* Problem requirements:
Wherever a line holds the word "Canada", copy that line from the data.

(Change detection data)
++++++
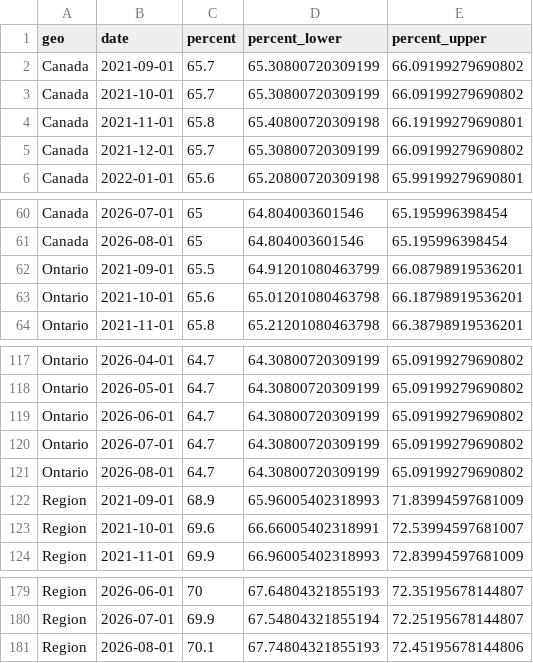
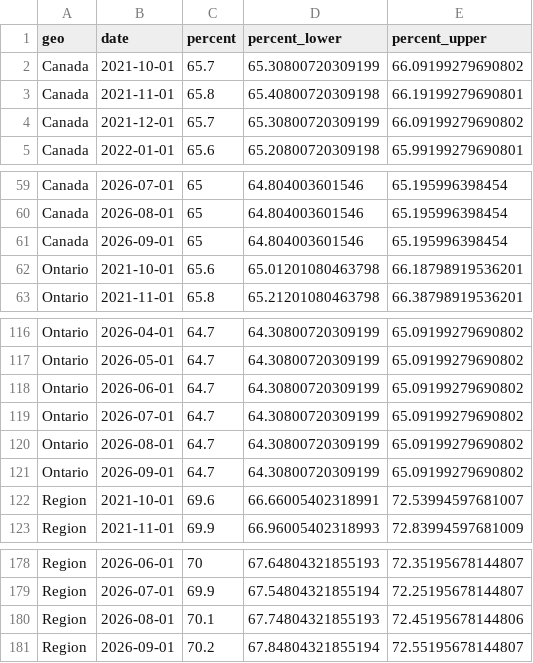
Before and after one commit to gpberber/chartingwaterlooregion, a CSV file: vital-statistics/data/participation_rate.csv, drawn as a sheet; only a part is shown, gaps mark what is left out.

```diff
--- a/vital-statistics/data/participation_rate.csv
+++ b/vital-statistics/data/participation_rate.csv
@@ -1,3 +1,2 @@
 geo,date,percent,percent_lower,percent_upper
-Canada,2021-09-01,65.7,65.30800720309199,66.09199279690802
 Canada,2021-10-01,65.7,65.30800720309199,66.09199279690802
@@ -61,3 +60,3 @@ Canada,2026-07-01,65,64.804003601546,65.195996398454
 Canada,2026-08-01,65,64.804003601546,65.195996398454
-Ontario,2021-09-01,65.5,64.91201080463799,66.08798919536201
+Canada,2026-09-01,65,64.804003601546,65.195996398454
 Ontario,2021-10-01,65.6,65.01201080463798,66.18798919536201
@@ -121,3 +120,3 @@ Ontario,2026-07-01,64.7,64.30800720309199,65.09199279690802
 Ontario,2026-08-01,64.7,64.30800720309199,65.09199279690802
-Region,2021-09-01,68.9,65.96005402318993,71.83994597681009
+Ontario,2026-09-01,64.7,64.30800720309199,65.09199279690802
 Region,2021-10-01,69.6,66.66005402318991,72.53994597681007
@@ -181 +180,2 @@ Region,2026-07-01,69.9,67.54804321855194,72.25195678144807
 Region,2026-08-01,70.1,67.74804321855193,72.45195678144806
+Region,2026-09-01,70.2,67.84804321855194,72.55195678144807
```
Also changed, not shown: vital-statistics/data/business_dynamics.csv, vital-statistics/data/employment_change.csv, 30 other files.
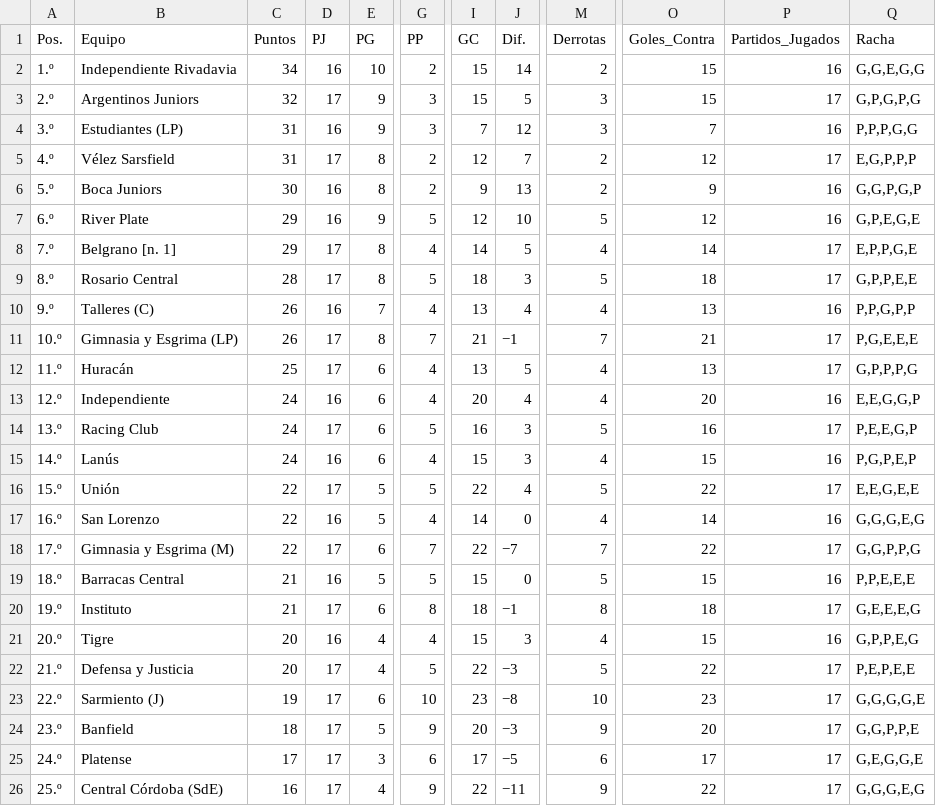
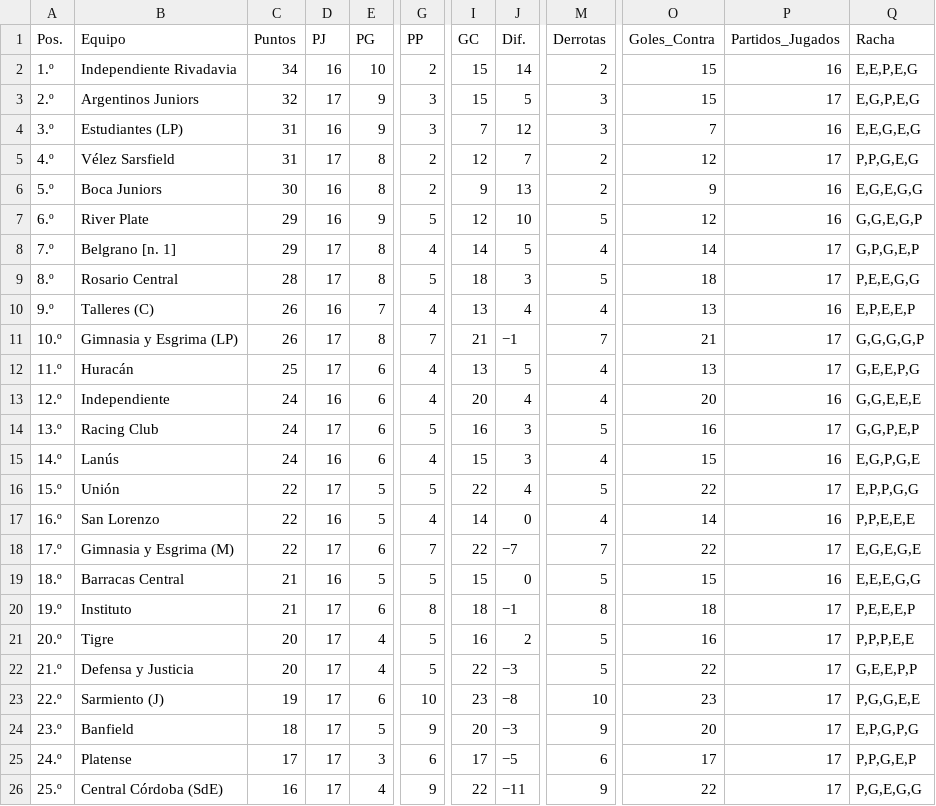
Before and after one commit to Juani10000/win-predictor, a CSV file: datos_procesados.csv, drawn as a sheet; only a part is shown, gaps mark what is left out; the diff covers the shown part only; the diff names each change by its address in the sheet, - before the commit and + after, or states it on an @@ line.

```diff
--- a/datos_procesados.csv
+++ b/datos_procesados.csv
-Q2 (Racha): G,G,E,G,G
+Q2 (Racha): E,E,P,E,G
-Q3 (Racha): G,P,G,P,G
+Q3 (Racha): E,G,P,E,G
-Q4 (Racha): P,P,P,G,G
+Q4 (Racha): E,E,G,E,G
-Q5 (Racha): E,G,P,P,P
+Q5 (Racha): P,P,G,E,G
-Q6 (Racha): G,G,P,G,P
+Q6 (Racha): E,G,E,G,G
-Q7 (Racha): G,P,E,G,E
+Q7 (Racha): G,G,E,G,P
-Q8 (Racha): E,P,P,G,E
+Q8 (Racha): G,P,G,E,P
-Q9 (Racha): G,P,P,E,E
+Q9 (Racha): P,E,E,G,G
-Q10 (Racha): P,P,G,P,P
+Q10 (Racha): E,P,E,E,P
-Q11 (Racha): P,G,E,E,E
+Q11 (Racha): G,G,G,G,P
-Q12 (Racha): G,P,P,P,G
+Q12 (Racha): G,E,E,P,G
-Q13 (Racha): E,E,G,G,P
+Q13 (Racha): G,G,E,E,E
-Q14 (Racha): P,E,E,G,P
+Q14 (Racha): G,G,P,E,P
-Q15 (Racha): P,G,P,E,P
+Q15 (Racha): E,G,P,G,E
-Q16 (Racha): E,E,G,E,E
+Q16 (Racha): E,P,P,G,G
-Q17 (Racha): G,G,G,E,G
+Q17 (Racha): P,P,E,E,E
-Q18 (Racha): G,G,P,P,G
+Q18 (Racha): E,G,E,G,E
-Q19 (Racha): P,P,E,E,E
+Q19 (Racha): E,E,E,G,G
-Q20 (Racha): G,E,E,E,G
+Q20 (Racha): P,E,E,E,P
-D21 (PJ): 16
+D21 (PJ): 17
-G21 (PP): 4
+G21 (PP): 5
-I21 (GC): 15
+I21 (GC): 16
-J21 (Dif.): 3
+J21 (Dif.): 2
-M21 (Derrotas): 4
+M21 (Derrotas): 5
-O21 (Goles_Contra): 15
+O21 (Goles_Contra): 16
-P21 (Partidos_Jugados): 16
+P21 (Partidos_Jugados): 17
-Q21 (Racha): G,P,P,E,G
+Q21 (Racha): P,P,P,E,E
-Q22 (Racha): P,E,P,E,E
+Q22 (Racha): G,E,E,P,P
-Q23 (Racha): G,G,G,G,E
+Q23 (Racha): P,G,G,E,E
-Q24 (Racha): G,G,P,P,E
+Q24 (Racha): E,P,G,P,G
-Q25 (Racha): G,E,G,G,E
+Q25 (Racha): P,P,G,E,P
-Q26 (Racha): G,G,G,E,G
+Q26 (Racha): P,G,E,G,G
```
Also changed, not shown: 13 edited cells elsewhere in this file.
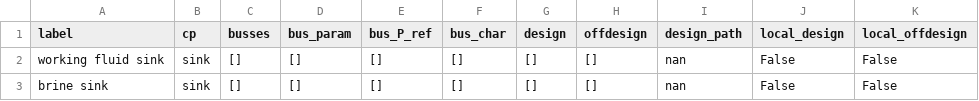
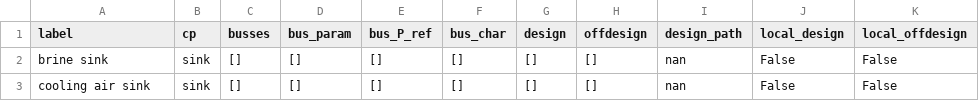
Before and after one commit to ChaofanChen/ORCSimulator, a CSV file: yangyi/comps/sink.csv (was yangyi_preheater/comps/sink.csv), drawn as a sheet; removed rows and columns are numbered as before the commit, all else as after; the diff names each change by its address in the sheet, - before the commit and + after, or states it on an @@ line.

```diff
--- a/yangyi_preheater/comps/sink.csv
+++ b/yangyi/comps/sink.csv
-row 2: working fluid sink | sink | [] | [] | [] | [] | [] | [] | nan | False | False
+row 3: cooling air sink | sink | [] | [] | [] | [] | [] | [] | nan | False | False
```
Also changed, not shown: yangyi/comps/source.csv, 15 other files.
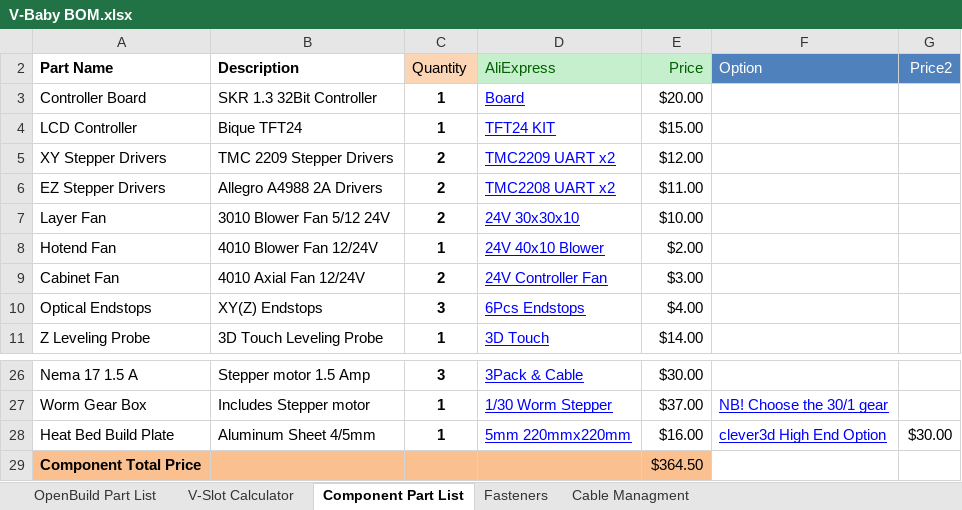
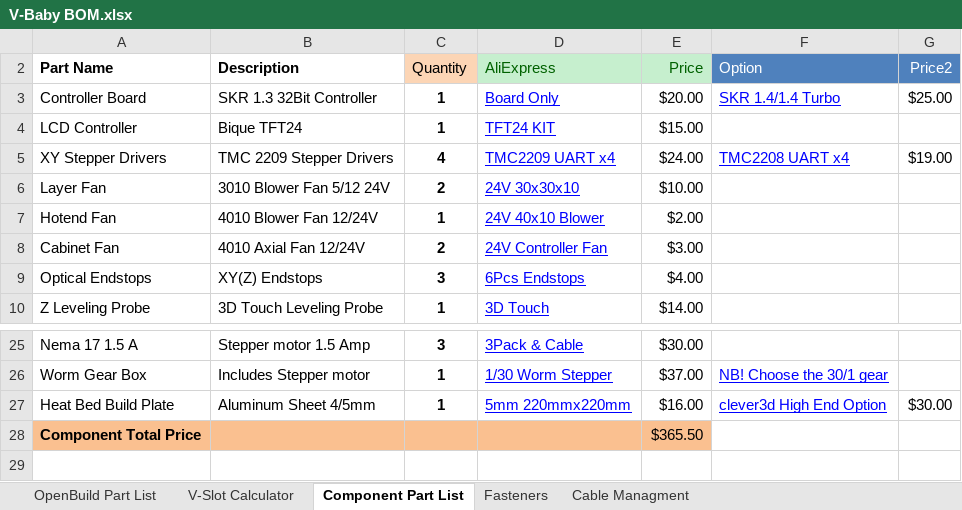
Before and after one commit to RoyBerntsenDesign/V-Baby-CoreXY, an Excel workbook: Document Library/Bill Of Materials/V-Baby BOM.xlsx, sheet Component Part List, drawn as a sheet; only a part is shown, gaps mark what is left out; values as stored, in another font and other column widths than the file's, no borders; table styles not drawn; removed rows and columns are numbered as before the commit, all else as after; the diff names each change by its address in the sheet, - before the commit and + after, or states it on an @@ line.

```diff
--- a/Document Library/Bill Of Materials/V-Baby BOM.xlsx (sheet Component Part List)
+++ b/Document Library/Bill Of Materials/V-Baby BOM.xlsx (sheet Component Part List)
-D3 (AliExpress): Board
+D3 (AliExpress): Board Only
-F3 (Option): (empty)
+F3 (Option): SKR 1.4/1.4 Turbo
-G3 (Price2): (empty)
+G3 (Price2): $25.00
-C5 (Quantity): 2
+C5 (Quantity): 4
-D5 (AliExpress): TMC2209 UART x2
+D5 (AliExpress): TMC2209 UART x4
-E5 (Price): $12.00
+E5 (Price): $24.00
-F5 (Option): (empty)
+F5 (Option): TMC2208 UART x4
-G5 (Price2): (empty)
+G5 (Price2): $19.00
-row 6: EZ Stepper Drivers | Allegro A4988 2A Drivers | 2 | TMC2208 UART x2 | $11.00
-E28 (Price): $364.50
+E28 (Price): $365.50
```
Also changed, not shown: sheet OpenBuild Part List, 2 other files.
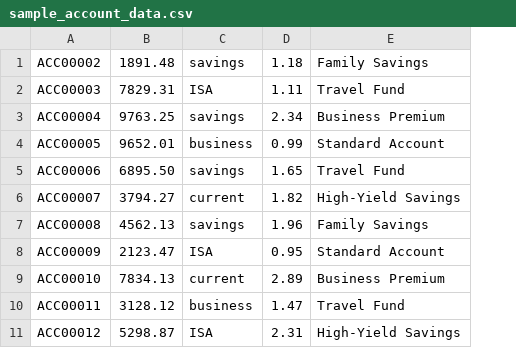
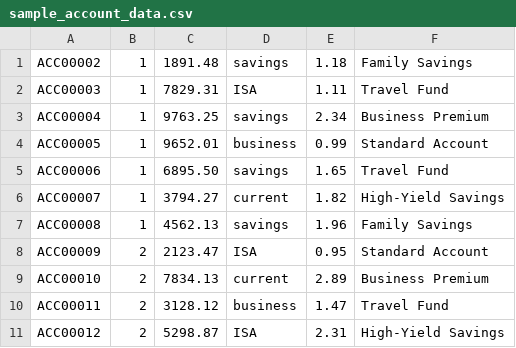
Before and after one commit to pelagecha/whack, a CSV file: backend/sample/sample_account_data.csv, drawn as a sheet; only a part is shown; the diff names each change by its address in the sheet, - before the commit and + after, or states it on an @@ line.

```diff
--- a/backend/sample/sample_account_data.csv
+++ b/backend/sample/sample_account_data.csv
+column B, rows 1-11: 1 | 1 | 1 | 1 | 1 | 1 | 1 | 2 | 2 | 2 | 2
```
Also changed, not shown: 6 other files.
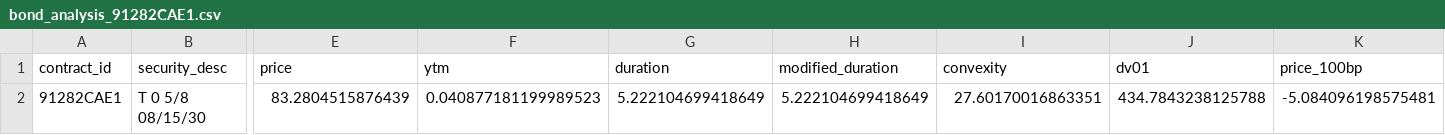
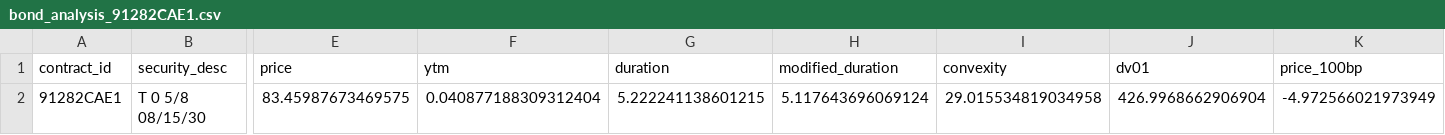
Before and after one commit to kushalgowdagv/bond_library, a CSV file: output/bond_analysis_91282CAE1.csv, drawn as a sheet; only a part is shown, gaps mark what is left out; the diff names each change by its address in the sheet, - before the commit and + after, or states it on an @@ line.

```diff
--- a/output/bond_analysis_91282CAE1.csv
+++ b/output/bond_analysis_91282CAE1.csv
-E2 (price): 83.2804515876439
+E2 (price): 83.45987673469575
-F2 (ytm): 0.040877181199989523
+F2 (ytm): 0.040877188309312404
-G2 (duration): 5.222104699418649
+G2 (duration): 5.222241138601215
-H2 (modified_duration): 5.222104699418649
+H2 (modified_duration): 5.117643696069124
-I2 (convexity): 27.60170016863351
+I2 (convexity): 29.015534819034958
-J2 (dv01): 434.7843238125788
+J2 (dv01): 426.9968662906904
-K2 (price_100bp): -5.084096198575481
+K2 (price_100bp): -4.972566021973949
```
Also changed, not shown: output/portfolio_analysis.csv, output/stress_test_91282CAE1.csv, 4 other files.
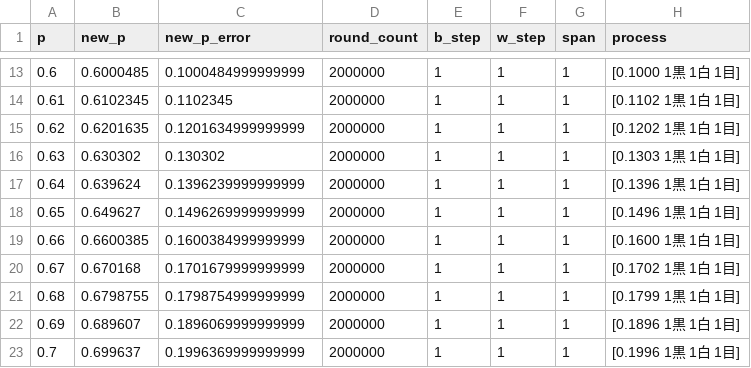
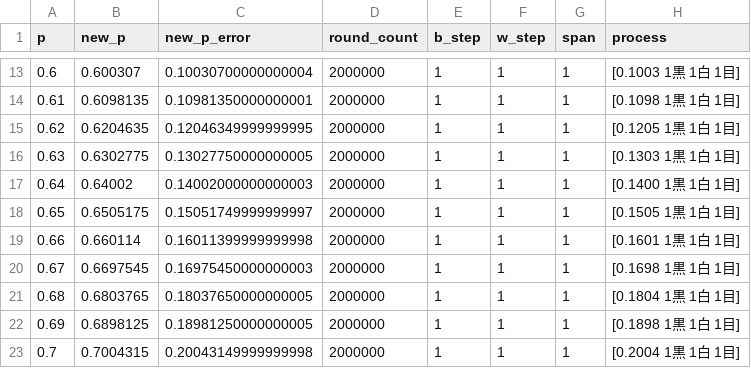
Before and after one commit to muzudho/sente-win-rate-70-percent-problem, a CSV file: data/generate_even_when_alternating_turn.csv, drawn as a sheet; only a part is shown, gaps mark what is left out; the diff covers the shown part only.

```diff
--- a/data/generate_even_when_alternating_turn.csv
+++ b/data/generate_even_when_alternating_turn.csv
@@ -13,11 +13,11 @@ p,new_p,new_p_error,round_count,b_step,w_step,span,process
-0.6,0.6000485,0.1000484999999999,2000000,1,1,1,[0.1000 1黒 1白 1目]
-0.61,0.6102345,0.1102345,2000000,1,1,1,[0.1102 1黒 1白 1目]
-0.62,0.6201635,0.1201634999999999,2000000,1,1,1,[0.1202 1黒 1白 1目]
-0.63,0.630302,0.130302,2000000,1,1,1,[0.1303 1黒 1白 1目]
-0.64,0.639624,0.1396239999999999,2000000,1,1,1,[0.1396 1黒 1白 1目]
-0.65,0.649627,0.1496269999999999,2000000,1,1,1,[0.1496 1黒 1白 1目]
-0.66,0.6600385,0.1600384999999999,2000000,1,1,1,[0.1600 1黒 1白 1目]
-0.67,0.670168,0.1701679999999999,2000000,1,1,1,[0.1702 1黒 1白 1目]
-0.68,0.6798755,0.1798754999999999,2000000,1,1,1,[0.1799 1黒 1白 1目]
-0.69,0.689607,0.1896069999999999,2000000,1,1,1,[0.1896 1黒 1白 1目]
-0.7,0.699637,0.1996369999999999,2000000,1,1,1,[0.1996 1黒 1白 1目]
+0.6,0.600307,0.10030700000000004,2000000,1,1,1,[0.1003 1黒 1白 1目]
+0.61,0.6098135,0.10981350000000001,2000000,1,1,1,[0.1098 1黒 1白 1目]
+0.62,0.6204635,0.12046349999999995,2000000,1,1,1,[0.1205 1黒 1白 1目]
+0.63,0.6302775,0.13027750000000005,2000000,1,1,1,[0.1303 1黒 1白 1目]
+0.64,0.64002,0.14002000000000003,2000000,1,1,1,[0.1400 1黒 1白 1目]
+0.65,0.6505175,0.15051749999999997,2000000,1,1,1,[0.1505 1黒 1白 1目]
+0.66,0.660114,0.16011399999999998,2000000,1,1,1,[0.1601 1黒 1白 1目]
+0.67,0.6697545,0.16975450000000003,2000000,1,1,1,[0.1698 1黒 1白 1目]
+0.68,0.6803765,0.18037650000000005,2000000,1,1,1,[0.1804 1黒 1白 1目]
+0.69,0.6898125,0.18981250000000005,2000000,1,1,1,[0.1898 1黒 1白 1目]
+0.7,0.7004315,0.20043149999999998,2000000,1,1,1,[0.2004 1黒 1白 1目]
```
Also changed, not shown: 123 edited cells elsewhere in this file, data/generate_even_when_frozen_turn.csv, 10 other files.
++++++
* Exercise output:
-Canada,2021-09-01,65.7,65.30800720309199,66.09199279690802
 Canada,2021-10-01,65.7,65.30800720309199,66.09199279690802
@@ -61,3 +60,3 @@ Canada,2026-07-01,65,64.804003601546,65.195996398454
 Canada,2026-08-01,65,64.804003601546,65.195996398454
+Canada,2026-09-01,65,64.804003601546,65.195996398454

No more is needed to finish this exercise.